Lastly, is anybody at BHL talking to JSTOR? They seem to have dealt with a lot of these issues (scanning articles, metadata, DOIs, etc.). Indeed, one wonders whether BHL should contract our the scanning to JSTOR...

Chris Freeland said...

BHL has talked with JSTOR, but it's another closed, fee-based system. Great if your institution participates, but effectively shuts off content to everyone else, which goes against our goal to make public domain materials available without restriction.

Rod Page said...

I was meaning more in terms of using their technology, but making the product openly available. In other words, not asking them to serve the content under their model, but getting them to do actual work.

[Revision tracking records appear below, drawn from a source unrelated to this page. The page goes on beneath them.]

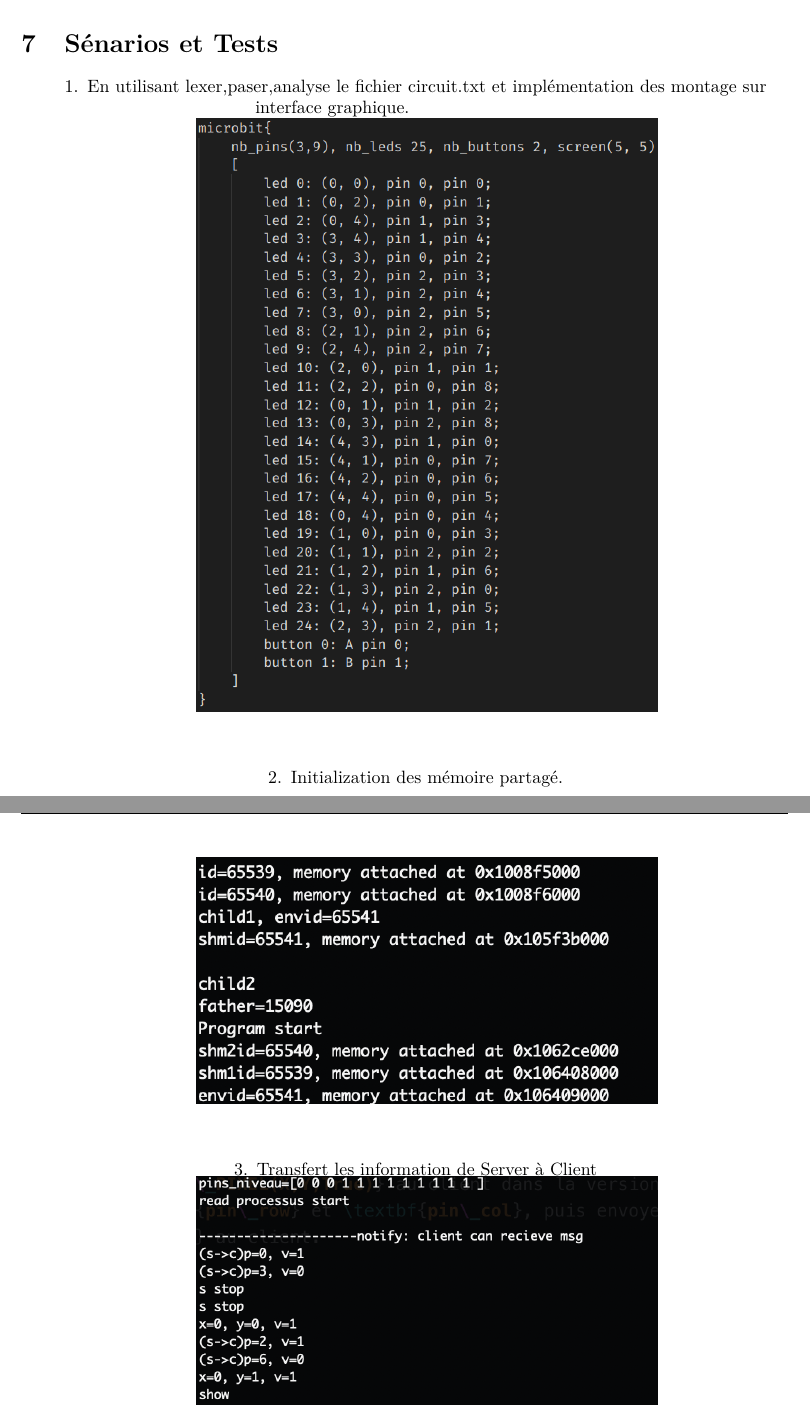
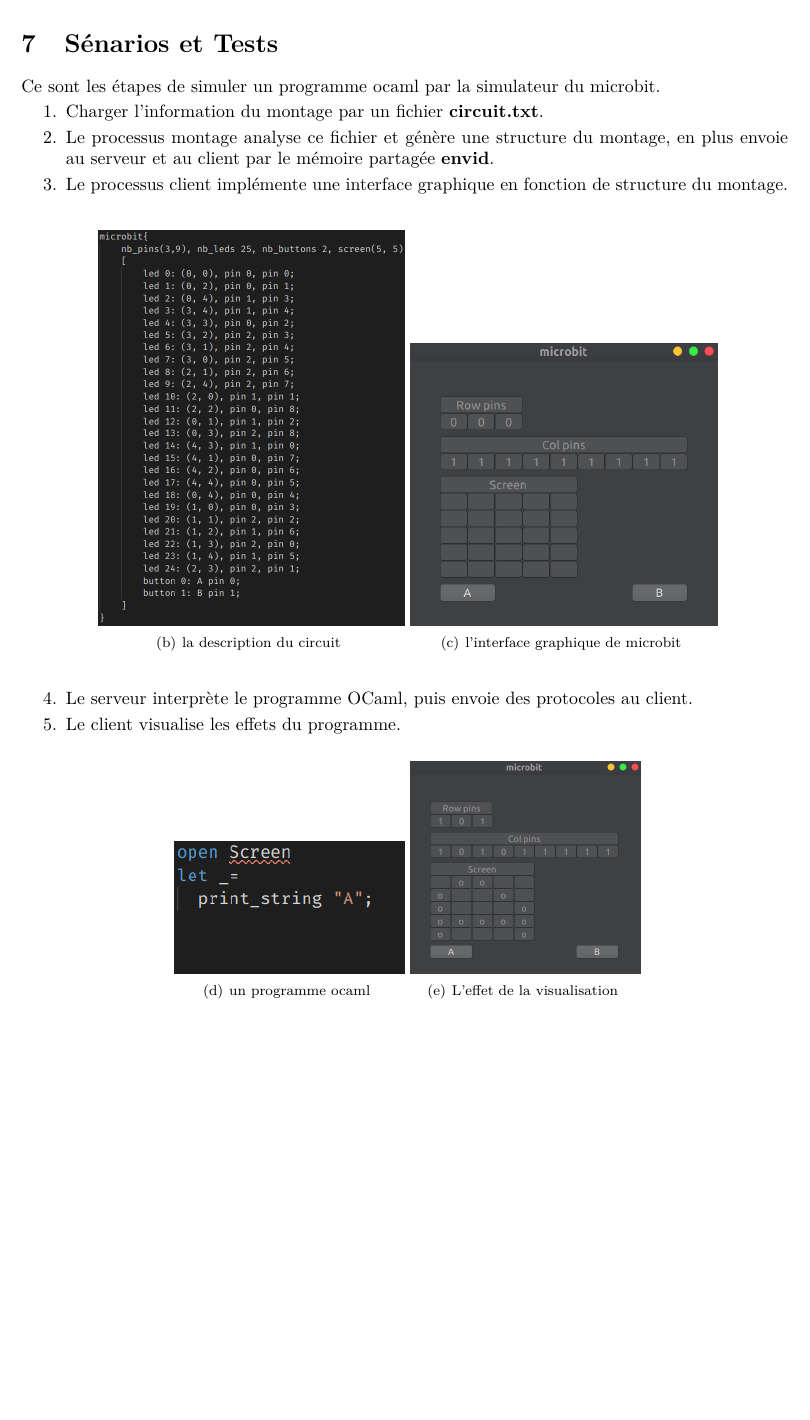
Before and after one commit to XIANQw/PSTL-OMicroB, a LaTeX document (rapport/Rapport_PSTL.tex): two parts of pages 12 and 13 of 18 before the commit and part of page 12 of 15 after it, the two joined at a grey line, cut so that both start at the same text, the shorter picture padded with empty space. Compiled offline with XeLaTeX.

Commit message:
update report

```diff
--- a/rapport/Rapport_PSTL.tex
+++ b/rapport/Rapport_PSTL.tex
@@ -306,20 +307,45 @@ Le traitement d'une instruction est plus compliqué, l'interaction entre le serv
 \clearpage
 
 \section{Sénarios et Tests}
+Ce sont les étapes de simuler un programme ocaml par la simulateur du microbit.
 \begin{enumerate}
-
-	\item En utilisant lexer,paser,analyse le fichier circuit.txt et implémentation des montage sur interface graphique.\\
-	\centering
-	\includegraphics[width=0.6\textwidth]{circuit.png}\\[1cm]
-
-	\item Initialization des mémoire partagé.\\
-	\centering
-	\includegraphics[width=0.6\textwidth]{sharememoire.png}\\[1cm]
-
-	\item Transfert les information de Server à Client\\
-	\centering
-	\includegraphics[width=0.6\textwidth]{serverSend.png}\\[1cm]
-
+	\item Charger l'information du montage par un fichier \textbf{circuit.txt}.
+	\item Le processus montage analyse ce fichier et génère une structure du montage, en plus envoie au serveur et au client par le mémoire partagée \textbf{envid}.
+	\item Le processus client implémente une interface graphique en fonction de structure du montage.
+	\begin{figure}[htbp]
+		\centering
+		\subfigure[la description du circuit]{
+			\begin{minipage}[t]{0.4\linewidth}
+				\centering
+				\includegraphics[width=\textwidth]{circuit.png}
+			\end{minipage}%
+		}%
+		\subfigure[l'interface graphique de microbit]{
+			\begin{minipage}[t]{0.4\linewidth}
+				\centering
+				\includegraphics[width=\textwidth]{gui.png}
+			\end{minipage}%
+		}%
+		\centering
+	\end{figure}
+	\item Le serveur interprète le programme OCaml, puis envoie des protocoles au client.
+	\item Le client visualise les effets du programme.
+	\begin{figure}[htbp]
+		\centering
+		\subfigure[un programme ocaml]{
+			\begin{minipage}[t]{0.3\linewidth}
+				\centering
+				\includegraphics[width=\textwidth]{printAprog.png}
+			\end{minipage}%
+		}%
+		\subfigure[L'effet de la visualisation]{
+			\begin{minipage}[t]{0.3\linewidth}
+				\centering
+				\includegraphics[width=\textwidth]{printAeffets.png}
+			\end{minipage}%
+		}%
+		\centering
+	\end{figure}
 
 \end{enumerate}
 \clearpage
```
Also changed, not shown: rapport/Rapport_PSTL.pdf, rapport/circuitReelMicrobit.png (renamed from rapport/pbConflitPins.png), rapport/circuit_ex.png (added), rapport/gui.png (added), rapport/gui_microbit.png (added), rapport/printAeffets.png (added), rapport/printAprog.png (added), rapport/Rapport_PSTL.tex (50 more changed lines), 5 other files.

David Shorthouse said...

Let's not forget that CrossRef is not-for-profit. There are fees because there is overhead involved in maintaining GUIDs like DOIs. Fees, though initially seen as distasteful, are exactly why DOIs work as Rod suggested. I see these fees as tokens of confidence and I'd like to see the same approach be used for museum specimens (Argument and creative approach outlined here).

Chris Freeland said...

Another obstacle is the requirement to have an ISSN when assigning a DOI - as you've previously discussed, many historic titles have no ISSN or ISBN. We've been in several meetings with the ISBN registration agency, and have started digging into the issues surrounding the assignment of ISBNs to historic monographs, but ISSNs are handled by a different agency. The ISBN issue got really ugly, really quickly, by the way, when trying to determine publisher, contributors, distributors, etc. It's an evolving model, and projects like BHL are pushing the boundaries.

Rod Page said...

Do you need ISSN's to get a DOI for a journal article? My reading of the CrossRef spec is that the ISSN is mandatory if it exists. If it doesn't, I'm not sure this precludes getting a DOI. I guess somebody from CrossRef would be able to clarify this.

I'm less worried about ISBNs, but that may be simply my ignorance about books. I've devoted more energy to ISSNs because of their possible role in generating identifiers for articles.

Ed Pentz said...

Hi - an ISSN *is* required for a CrossRef journal article DOI deposit. ISSN are regularly retrospectively assigned to older serials when they get digitized. There is no charge for ISSN. In addition you don't need to know who the original publisher was to assign an ISSN - seems more flexible than ISBN.

DOIs might not be right for BHL but David got it exactly right when he said that CrossRef fees are "tokens of confidence" that ensure persistence.

In terms of CrossRef and DOI being "closed" - if charging fees means we're closed, I guess we are, but we have a pretty long list of participating "publishers"

Rod Page said...

Ed - Thanks for clarify the requirement for an ISSN. Given that they are free to assign, I'm all in favour of using them. It also helps generate unique identifiers for journal articles, regardless of whether DOIs end up being the identifier or not.